I was still fairly new to the world of Early Childhood Education and my principal challenged me to incorporate some cooking into my classroom highlighting the many benefits. Initially terrified at the thought of cooking with young children, I had brought in a prepackaged mix so the children just had to add water, stir, and bake – not a very engaging or tasty experience.
Several weeks later, a colleague introduced me to the book Thunder Cake by Patricia Polacco. In the story, a young girl runs around her grandmother’s farm gathering supplies for “Thunder Cake” before a summer storm hits. Using the recipe in the back of the book, I walked the children through the steps to bake our own Thunder Cake. The children were excited as we worked together to crack the eggs, sift the flour, measure the sugar, and use the mixer. They loved the experience and we all enjoyed our special treat afterward.
I soon realized cooking with children is not just about the treat we enjoy in the end, it encompasses the process and preparation before the first bite.
During cooking activities children:
- Engage in specialized vocabulary. Think of the many actions of preparing a meal: chopping, mixing, sautéing, boiling, seasoning, and baking. Children will engage with these words as they are involved in cooking activities.
- Enhance fine motor skills. While children are stirring ingredients, kneading the dough, and using cookie cutters they are also strengthening the muscles in their hands and forearms. Writing requires strength in these muscles to grip a pencil and control its movement.
- Improve math skills. During cooking activities, children learn how to use different units of measure and are introduced to fractions. They practice counting skills and follow a sequence of steps. Children discover concepts of time as they learn how long something must cook.
- Develop language skills. Younger children must listen to directions and older children read to follow a recipe. Both benefit from experiences connecting literacy to daily living.
- Learn scientific concepts. Children observe chemical reactions as heat is introduced to the dough. They use their senses to experience what is happening in the kitchen – the smells, the taste, what they see and hear.
Beyond academic benefits, children gain social and emotional benefits while cooking like bonding during a shared experience and feeling a sense of accomplishment and a sense of helpfulness.

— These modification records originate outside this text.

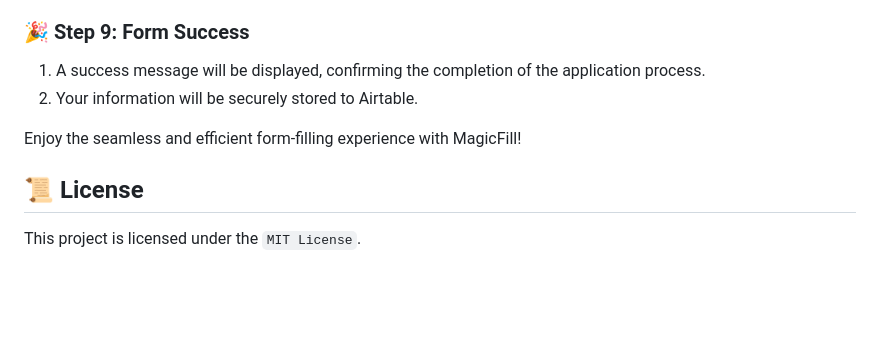
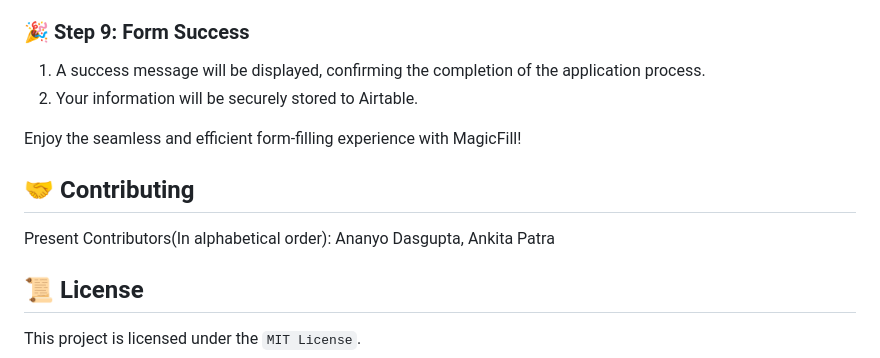
Before and after one commit to BikramMondal5/MagicFill, a Markdown page: README.md, the part around the change. Rendered like a GitHub page; blank space fills up the shorter version.

```diff
--- a/README.md
+++ b/README.md
@@ -117,5 +117,8 @@ Follow these steps to use MagicFill:
 
 Enjoy the seamless and efficient form-filling experience with MagicFill!
 
+## 🤝 Contributing
+Present Contributors(In alphabetical order): Ananyo Dasgupta, Ankita Patra
+
 ## 📜 License
 This project is licensed under the `MIT License`.
```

This month at Stepping Stone School, many of our weekly themes will relate to food. We will talk about the nutritious foods our bodies need to be healthy, we will learn about the five senses we use to explore our world and will discuss the types of foods that make up a well-balanced diet.
Looking for ways to apply these concepts at home: check out these healthy recipes.
Dell’Antonia, K. and Laskey, M. (2015, September 2). Cooking with Kids: 5 Reasons You Should Be Doing It. Retrieved from https://www.nytimes.com/2015/09/03/dining/cooking-with-kids-5-reasons-you-should-be-doing-it.html
Gavin, M. (2014, November). Cooking with Preschoolers. Retrieved from https://kidshealth.org/en/parents/cooking-preschool.html
Lopa, J. (2015, March 16). 10 Benefits of Cooking with Kids. Retrieved from http://mommyuniversitynj.com/2015/03/16/10-benefits-of-cooking-with-kids/